The Shangri-Las :- This New York group featured sisters Mary and Betty Weiss and twins Marge and Mary-Ann Ganser who, in 1964, had their first hit with ‘Remember [Walking In The Sand]’, followed at the beginning of 1965 with the world-famous, death-orientated ‘Leader Of The Pack’ becoming an even bigger success, despite a BBC Radio ban because of it’s lyrics. They continued to issue singles until 1966, but most were only minor hits in the U.S.

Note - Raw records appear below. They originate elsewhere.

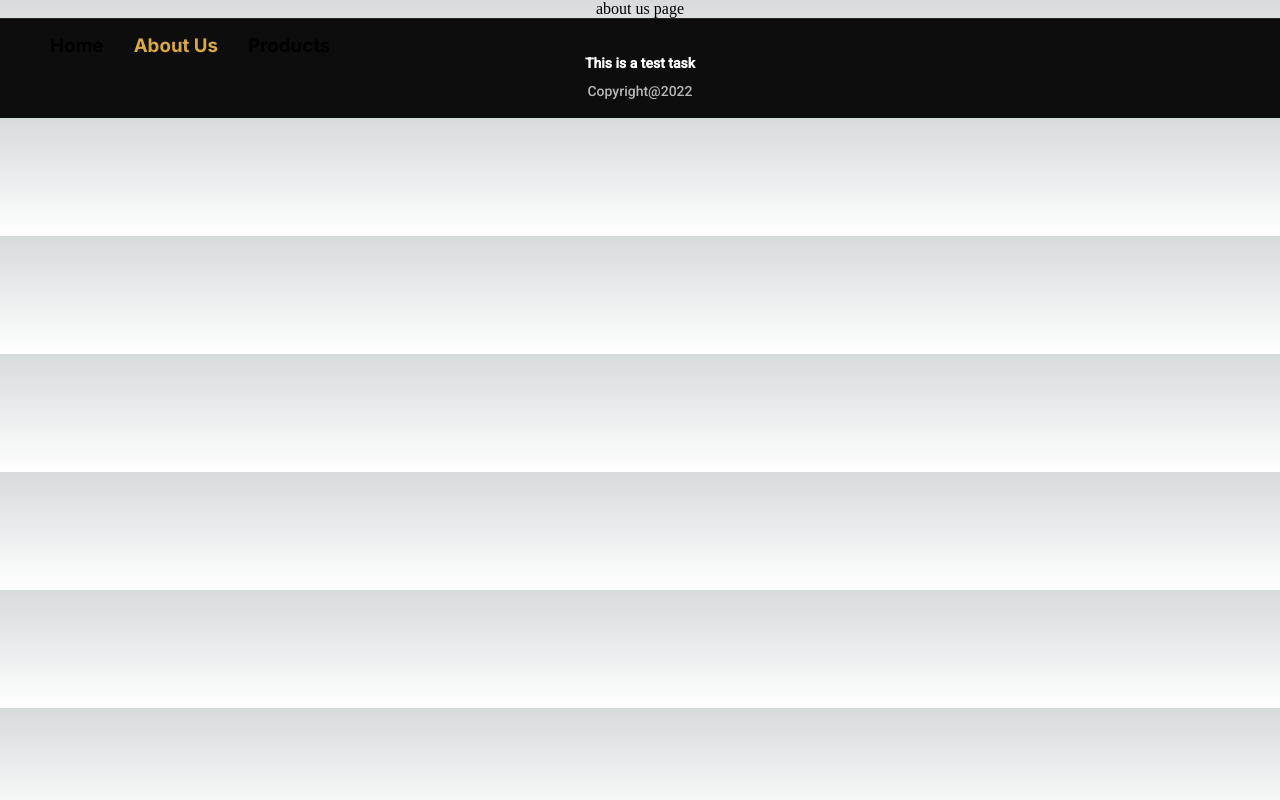
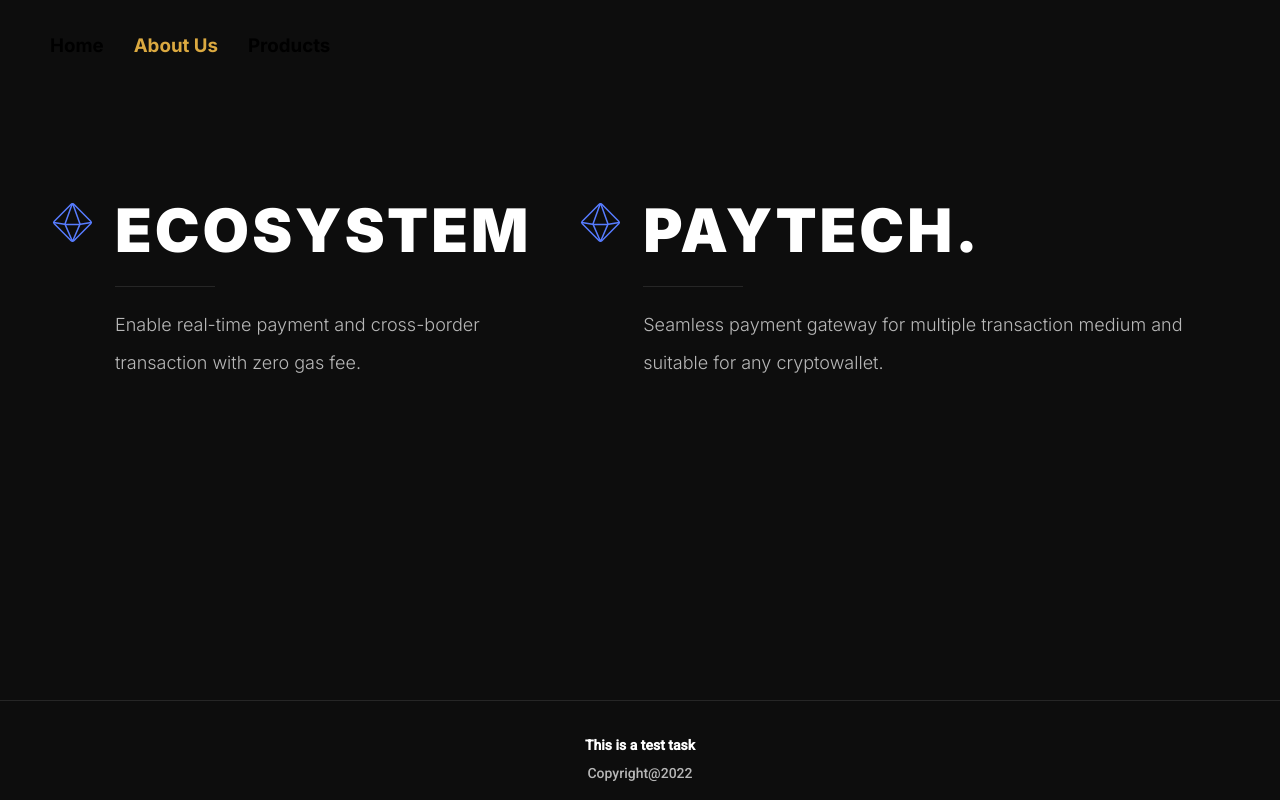
Before and after one commit to devninja309/next-test-project, a Next.js app: page /aboutus in a window 1280 px wide. Built offline with nearby package versions, Linux system fonts and the light colour scheme.

Commit message:
product page
completed static product page component

```diff
--- a/pages/aboutus/index.tsx
+++ b/pages/aboutus/index.tsx
@@ -1,12 +1,60 @@
 import { Inter } from "@next/font/google";
+import Image from "next/image";
 import styles from "../../styles/AboutUs.module.css";
 
-const inter = Inter({ subsets: ["latin"] });
+const font = Inter({ subsets: ["latin"] });
 
 export default function AboutUs() {
   return (
-    <>
-      <div className={styles.root}>about us page</div>
-    </>
+    <div className={styles.root}>
+      <div className={styles.contentItem}>
+        <div className={styles.item}>
+          <div className={styles.itemFront}>
+            <Image
+              src="/icon/product_icon.svg"
+              alt="13"
+              width={45}
+              height={45}
+              priority
+            />
+          </div>
+          <div className={styles.itemMain}>
+            <div className={styles.itemHeader}>
+              <h1 className={font.className}>ECOSYSTEM</h1>
+            </div>
+            <div className={styles.itemDiv}></div>
+            <div className={styles.itemDes}>
+              <h5 className={font.className}>
+                Enable real-time payment and cross-border transaction with zero
+                gas fee.
+              </h5>
+            </div>
+          </div>
+        </div>
+        <div className={styles.item}>
+          <div className={styles.itemFront}>
+            <Image
+              src="/icon/product_icon.svg"
+              alt="13"
+              width={45}
+              height={45}
+              priority
+            />
+          </div>
+          <div className={styles.itemMain}>
+            <div className={styles.itemHeader}>
+              <h1 className={font.className}>PayTech.</h1>
+            </div>
+            <div className={styles.itemDiv}></div>
+            <div className={styles.itemDes}>
+              <h5 className={font.className}>
+                Seamless payment gateway for multiple transaction medium and
+                suitable for any cryptowallet.
+              </h5>
+            </div>
+          </div>
+        </div>
+      </div>
+    </div>
   );
 }
--- a/styles/AboutUs.module.css
+++ b/styles/AboutUs.module.css
@@ -1,3 +1,49 @@
 .root {
-  text-align: center;
+  background: #0d0d0d;
+  min-height: calc(100vh - 100px);
+  padding: 200px 50px 50px 50px;
 }
+
+.contentItem {
+  display: flex;
+  width: 100%;
+}
+
+.item {
+  display: flex;
+  align-items: flex-start;
+  margin-right: 30px;
+}
+
+.itemFront {
+  margin-right: 20px;
+  width: 45px;
+}
+.itemMain {
+  flex-grow: 1;
+}
+.itemHeader h1 {
+  font-style: normal;
+  font-weight: 900;
+  font-size: 60px;
+  line-height: 60px;
+  letter-spacing: 0.05em;
+  text-transform: uppercase;
+  color: #ffffff;
+  margin-bottom: 26px;
+}
+.itemDiv {
+  width: 100px;
+  height: 1px;
+  opacity: 0.1;
+  background-color: #ffffff;
+}
+.itemDes h5 {
+  margin-top: 19px;
+  font-style: normal;
+  font-weight: 300;
+  font-size: 18px;
+  line-height: 38px;
+  color: #ffffff;
+  opacity: 0.7;
+}
--- a/styles/Products.module.css
+++ b/styles/Products.module.css
@@ -1,3 +1,49 @@
 .root {
-  text-align: right;
+  background: #0d0d0d;
+  min-height: calc(100vh - 100px);
+  padding: 200px 50px 50px 50px;
 }
+
+.contentItem {
+  display: flex;
+  width: 100%;
+}
+
+.item {
+  display: flex;
+  align-items: flex-start;
+  margin-right: 30px;
+}
+
+.itemFront {
+  margin-right: 20px;
+  width: 45px;
+}
+.itemMain {
+  flex-grow: 1;
+}
+.itemHeader h1 {
+  font-style: normal;
+  font-weight: 900;
+  font-size: 60px;
+  line-height: 60px;
+  letter-spacing: 0.05em;
+  text-transform: uppercase;
+  color: #ffffff;
+  margin-bottom: 26px;
+}
+.itemDiv {
+  width: 100px;
+  height: 1px;
+  opacity: 0.1;
+  background-color: #ffffff;
+}
+.itemDes h5 {
+  margin-top: 19px;
+  font-style: normal;
+  font-weight: 300;
+  font-size: 18px;
+  line-height: 38px;
+  color: #ffffff;
+  opacity: 0.7;
+}
```
Also changed, not shown: pages/products/index.tsx (+52 -4 lines).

Martha And The Vandellas :- Martha Reeves and two ex-high school partners had their first big hit in 1963 with the Holland-Dozier-Holland composed ‘Heatwave’, followed by ‘Quicksand’. The following year, however, they enjoyed their biggest hit to date with the William Stevenson/Marvin Gaye composed ‘Dancing In The Street’, to this day one of the most popular dance records of all time. Other notable successes included ‘Nowhere To Run’ [1965], ‘Jimmy Mack’ [1967] and ‘Forget Me Not’ [1971].

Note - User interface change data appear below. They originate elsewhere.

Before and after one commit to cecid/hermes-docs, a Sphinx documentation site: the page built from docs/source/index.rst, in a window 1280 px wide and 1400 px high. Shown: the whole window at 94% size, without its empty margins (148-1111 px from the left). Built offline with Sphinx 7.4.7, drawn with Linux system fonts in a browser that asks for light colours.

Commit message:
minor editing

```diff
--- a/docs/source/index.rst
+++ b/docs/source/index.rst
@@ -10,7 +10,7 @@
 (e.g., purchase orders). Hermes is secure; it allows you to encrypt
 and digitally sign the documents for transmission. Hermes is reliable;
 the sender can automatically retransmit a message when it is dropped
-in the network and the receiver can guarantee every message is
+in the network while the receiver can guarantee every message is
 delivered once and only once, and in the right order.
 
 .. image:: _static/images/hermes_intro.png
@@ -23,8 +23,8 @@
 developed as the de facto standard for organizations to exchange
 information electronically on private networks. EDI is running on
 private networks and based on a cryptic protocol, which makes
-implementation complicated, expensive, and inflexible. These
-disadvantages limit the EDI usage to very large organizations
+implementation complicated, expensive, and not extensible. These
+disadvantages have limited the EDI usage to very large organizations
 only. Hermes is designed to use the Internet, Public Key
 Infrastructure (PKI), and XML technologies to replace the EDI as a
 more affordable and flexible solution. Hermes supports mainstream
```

Bananarama :- The most successful girl-band of the 1980s with a total of 27 hits to their credit, Sarah Dallin, Siobhán Fahey and Keren Woodward enjoyed 10 Top Ten hits – but never a chart-topper. These consisted of a mixture of cover versions of classic ‘60s and ‘70s hits as well as Stock/Aitken/Waterman material. In 1982, the year they came to prominence, they enjoyed success with The Fun Boy Three thanks to ‘It Ain’t What You Do [It’s The Way That You Do It’] and ‘Really Saying Something’, and achieved a major Top 5 hit by themselves with ‘Shy Boy’, as well as numerous hits between 1983 and 1984. In 1986 they were recruited into the dreaded Stock, Aitken and Waterman stable, with all their records sounding the same as those from Kylie Minogue, Sinitta and Rick Astley etc. In 1988, Siobhán Fahey left the band, and Jacqui O’Sullivan stepped in, only to depart three years later. There were no more hits after 1993.

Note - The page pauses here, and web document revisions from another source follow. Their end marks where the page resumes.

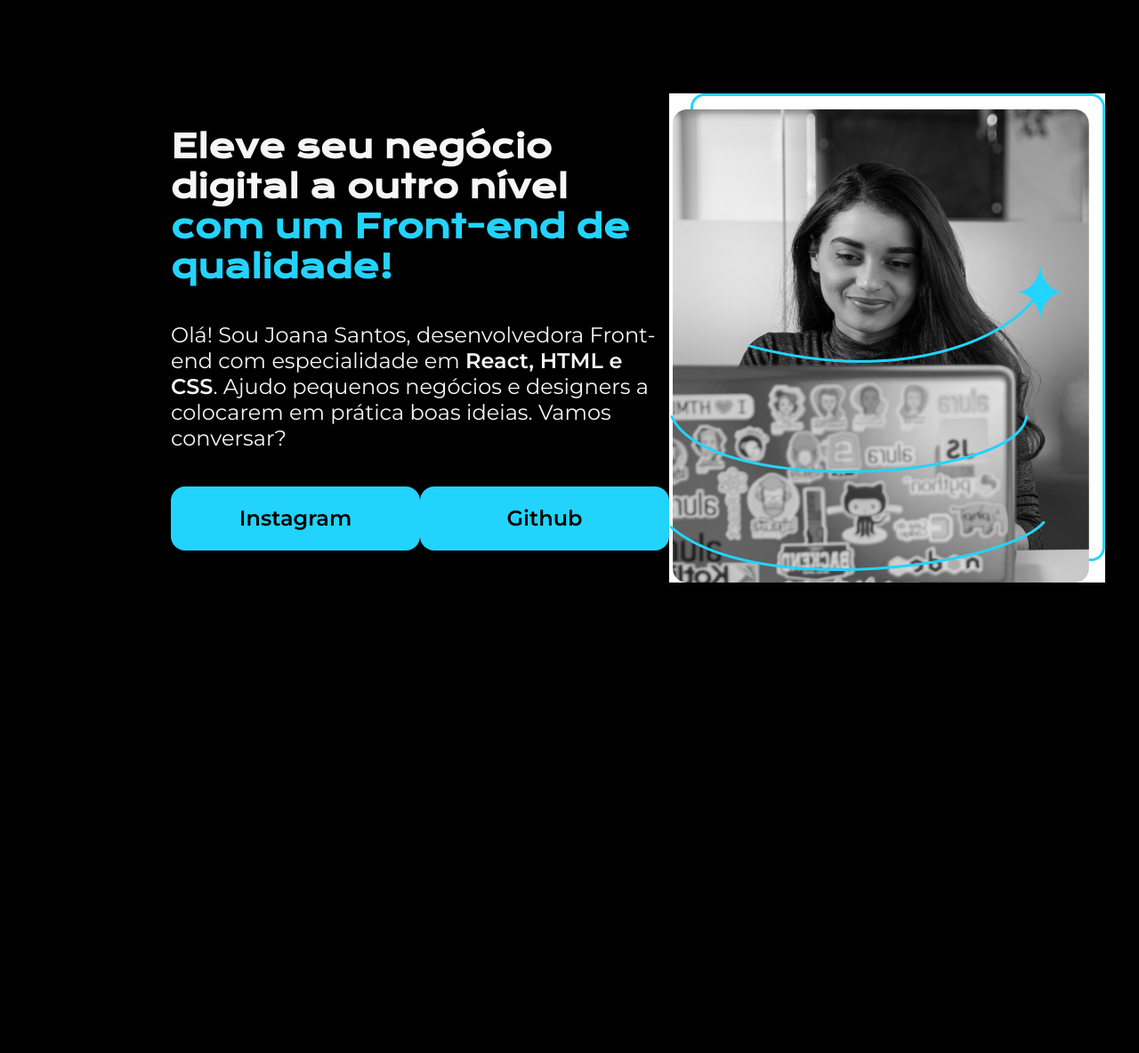
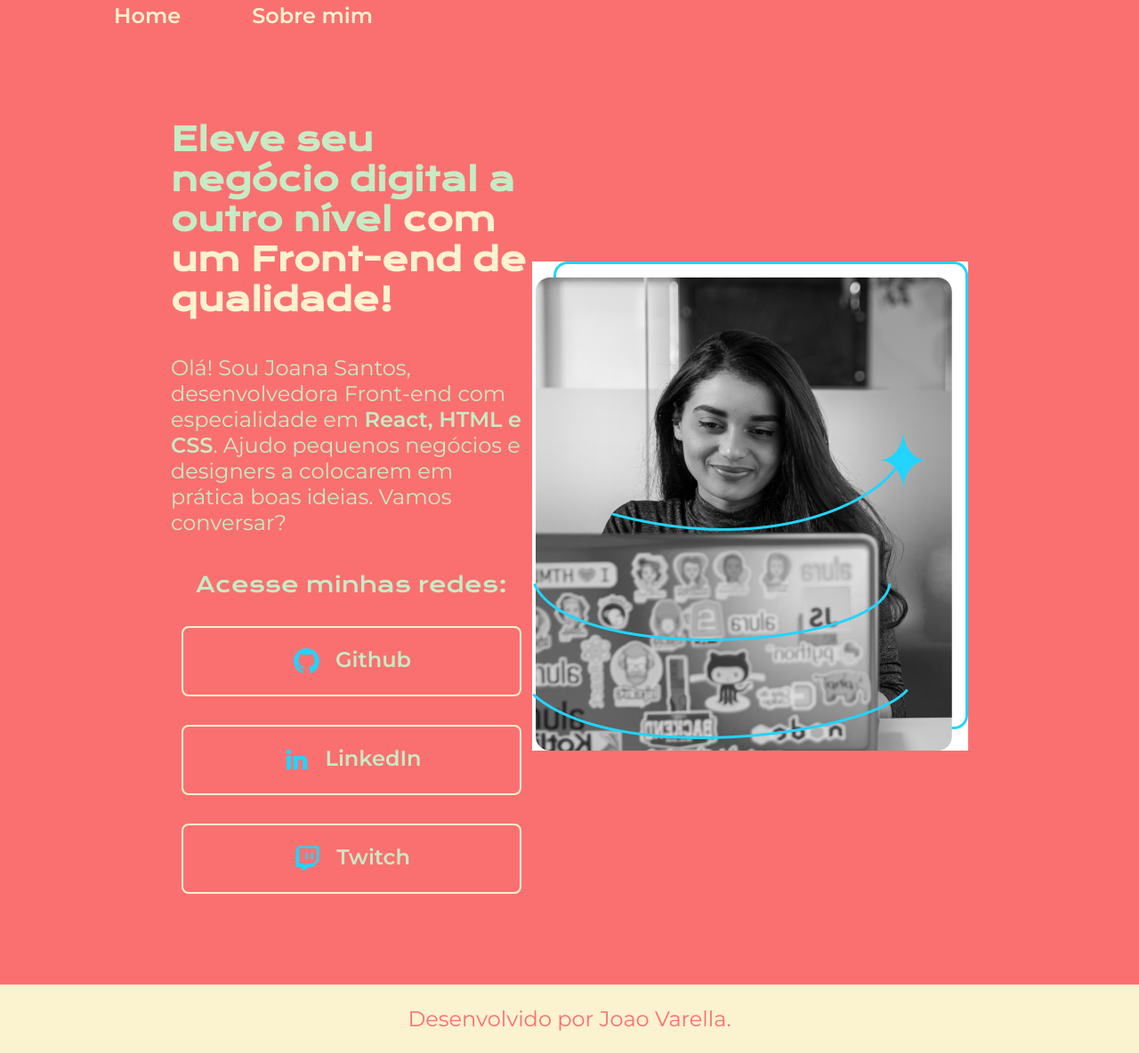
Before and after one commit to joaovarella/TreinoHTML-CSS-Basico, a plain HTML site: page index.html in a window 1280 px wide. Shown: the part 23-1207 px from the top of the page at 89% size. Before the commit the page ends 928 px from the top, so only its background shows below. Drawn offline with nearby package versions, Linux system fonts and the light colour scheme.

Commit message:
Finalizado curso 3

```diff
--- /dev/null
+++ b/estilos/style.css
@@ -0,0 +1,118 @@
+@import url('https://fonts.googleapis.com/css2?family=Krona+One&family=Montserrat:wght@400;600&display=swap');
+
+:root{
+    --cor-primaria: #FA7070;
+    --cor-secundaria: #C6EBC5;
+    --cor-terciaria: #FBF2CF;
+    --cor-hover: #A1C298;
+
+    --font-primaria: 'Krona One', sans-serif;
+    --font-secundaria: 'Montserrat', sans-serif;
+}
+
+*{
+    margin: 0;
+    padding: 0;
+
+}
+
+body{
+    box-sizing: border-box;
+    background-color: var(--cor-primaria);
+    color: var(--cor-secundaria);
+}
+
+
+
+.titulo-destaque{
+    color: var(--cor-terciaria);
+}
+
+.cabecalho{
+    padding: 2% 0 0 10%;
+}
+
+.cabecalho__menu{
+    display: flex;
+    gap: 80px;
+}
+
+.cabecalho__menu__link{
+    font-family: var(--font-secundaria);
+    font-size: 24px;
+    font-weight: 600;
+    text-decoration: none;
+    color: var(--cor-terciaria);
+}
+
+
+.apresentacao{
+    padding: 8% 15%;
+    display: flex;
+    align-items: center;
+    justify-content: space-between;
+}
+
+.apresentacao__conteudo{
+    width: 615px;
+    display: flex;
+    flex-direction: column;
+    gap: 40px;
+}
+
+.apresentacao__conteudo__titulo{
+    font-size: 36px;
+    font-family: var(--font-primaria)
+}
+
+.apresentacao__conteudo__texto{
+    font-size: 24px;
+    font-family: var(--font-secundaria)
+}
+
+.apresentacao__links{
+    display: flex;
+    flex-direction: column;
+    justify-content: space-between;
+    align-items: center;
+    gap: 32px;
+}
+
+.apresentacao__links__subtitulo{
+    font-family: var(--font-primaria);
+    font-weight: 400;
+    font-size: 24px;
+
+}
+
+.apresentacao__links__link{
+    display: flex;
+    justify-content: center;
+    width: 378px;
+    padding: 21.5px 0;
+    text-align: center;
+    border: 2px solid var(--cor-terciaria);
+    border-radius: 8px;
+    font-size: 24px;
+    font-weight: 600;
+    text-decoration: none;
+    color: var(--cor-secundaria);
+    font-family: var(--font-secundaria);
+    gap: 16px;
+}
+
+.apresentacao__links__link:hover{
+    background-color: var(--cor-hover);
+    padding: 3%;
+}
+
+.rodape{
+    background-color: var(--cor-terciaria);
+    color: var(--cor-primaria);
+    text-align: center;
+    padding: 24px;
+    font-family: var(--font-secundaria);
+    font-weight: 400;
+    font-size: 24px;
+
+}
--- a/index.html
+++ b/index.html
@@ -4,22 +4,43 @@
     <meta charset="UTF-8">
     <meta http-equiv="X-UA-Compatible" content="IE=edge">
     <meta name="viewport" content="width=device-width, initial-scale=1.0">
-    <link rel="stylesheet" href="style.css">
+    <link rel="stylesheet" href="./estilos/style.css">
     <title>Portifolio</title>
 </head>
 <body>
-    <header></header>
+    <header class="cabecalho">
+        <nav class="cabecalho__menu">
+            <a class="cabecalho__menu__link" href="index.html">Home</a>
+            <a class="cabecalho__menu__link" href="about.html">Sobre mim</a>
+            <!-- <a class="cabecalho__menu__link" href="curriculo.html">Curriculo</a> -->
+        </nav>
+
+    </header>
     <main class="apresentacao">
             <section class="apresentacao__conteudo">
             <h1 class="apresentacao__conteudo__titulo">Eleve seu negócio digital a outro nível <strong class="titulo-destaque">com um Front-end de qualidade!</strong></h1>
             <p class="apresentacao__conteudo__texto">Olá! Sou Joana Santos, desenvolvedora Front-end com especialidade em <strong>React, HTML e CSS</strong>. Ajudo pequenos negócios e designers a colocarem em prática boas ideias. Vamos conversar?</p>
             <div class="apresentacao__links">
-            <a class="apresentacao__links__link" href="https://instagram.com">Instagram</a>
-            <a class="apresentacao__links__link" href="https://github.com/joaovarella">Github</a>
+            <h2 class="apresentacao__links__subtitulo">Acesse minhas redes:</h2>
+            <a class="apresentacao__links__link" href="https://github.com/joaovarella">
+                <img src="Imagens/github.png" alt="Icon Github">
+                Github
+            </a>
+            <a class="apresentacao__links__link" href="https://linkedin.com/in/joaovarella">
+                <img src="Imagens/linkedin.png" alt="Icon linkedin">
+                LinkedIn
+            </a>
+            <a class="apresentacao__links__link" href="https://twitch.tv/soykiryn">
+                <img src="Imagens/twitch.png" alt="Icon Twitch">
+                Twitch
+            </a>
+
             </div>
             </section>
         <img src="Imagens/Imagem.jpg" alt="Foto da Joana Santos programando">
     </main>
-    <footer></footer>
+    <footer class="rodape">
+        <p>Desenvolvido por Joao Varella.</p>
+    </footer>
 </body>
 </html>
--- a/style.css
+++ /dev/null
@@ -1,63 +0,0 @@
-@import url('https://fonts.googleapis.com/css2?family=Krona+One&family=Montserrat:wght@400;600&display=swap');
-
-*{
-    margin: 0;
-    padding: 0;
-
-}
-
-body{
-    height: 100vh;
-    box-sizing: border-box;
-    background-color: black;
-    color: #f6f6f6;
-}
-
-
-
-.titulo-destaque{
-    color: #22D4FD;
-}
-
-
-.apresentacao{
-    margin: 10% 15%;
-    display: flex;
-    align-items: center;
-    justify-content: space-between;
-}
-
-.apresentacao__conteudo{
-    width: 615px;
-    display: flex;
-    flex-direction: column;
-    gap: 40px;
-}
-
-.apresentacao__conteudo__titulo{
-    font-size: 36px;
-    font-family: 'Krona One', sans-serif;
-}
-
-.apresentacao__conteudo__texto{
-    font-size: 24px;
-    font-family: 'Montserrat', sans-serif;
-}
-
-.apresentacao__links{
-    display: flex;
-    justify-content: space-between;
-}
-
-.apresentacao__links__link{
-    background-color: #22D4FD;
-    width: 280px;
-    padding: 21.5px 0;
-    text-align: center;
-    border-radius: 16px;
-    font-size: 24px;
-    font-weight: 600;
-    text-decoration: none;
-    color: black;
-    font-family: 'Montserrat', sans-serif;
-}
```
Also changed, not shown: about.html (added, +30 -0 lines), curriculo.html (added, +47 -0 lines), Imagens/Imagem.png (added), Imagens/github.png (added), Imagens/instagram.png (added), Imagens/linkedin.png (added), Imagens/twitch.png (added), Imagens/twitter.png (added).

The Supremes :- The most successful all-girl group, comprising Diana Ross, Mary Wilson and Florence Ballard, had no less than 12 chart-topping hits from 1964 to 1969 in their native U.S., notably ‘Where Did  Our Love Go’ and ‘Baby Love’ [1964], ‘Stop [In The Name Of Love]’ [1965], ‘You Can’t Hurry Love’ and ‘You Keep Me Hangin’ On’ [both1966], ‘Love Is Here And Now You’re Gone’ and ‘The Happening’ [both 1967], ‘Love Child’ [1968] and ‘Someday We’ll Be Together’ [1969]. But none reached the top in Ireland and only ‘Baby Love’ reached No. 1 in the U.K. Most of these hits were penned by Holland, Dozier and Holland. Always the focal point of the group, Diana Ross was elevated to featured status in 1967, the group now billed as Diana Ross and The Supremes. That same year, Cindy Birdson replaced Florence Ballard, and Diana Ross left in January, 1970, for a solo career. Jean Terrell replaced Ross, and the trio reverted to simply The Supremes to enjoy hits in their own right. From 1972, the group went through many personnel changes, and the hits dried up by the mid-1970s.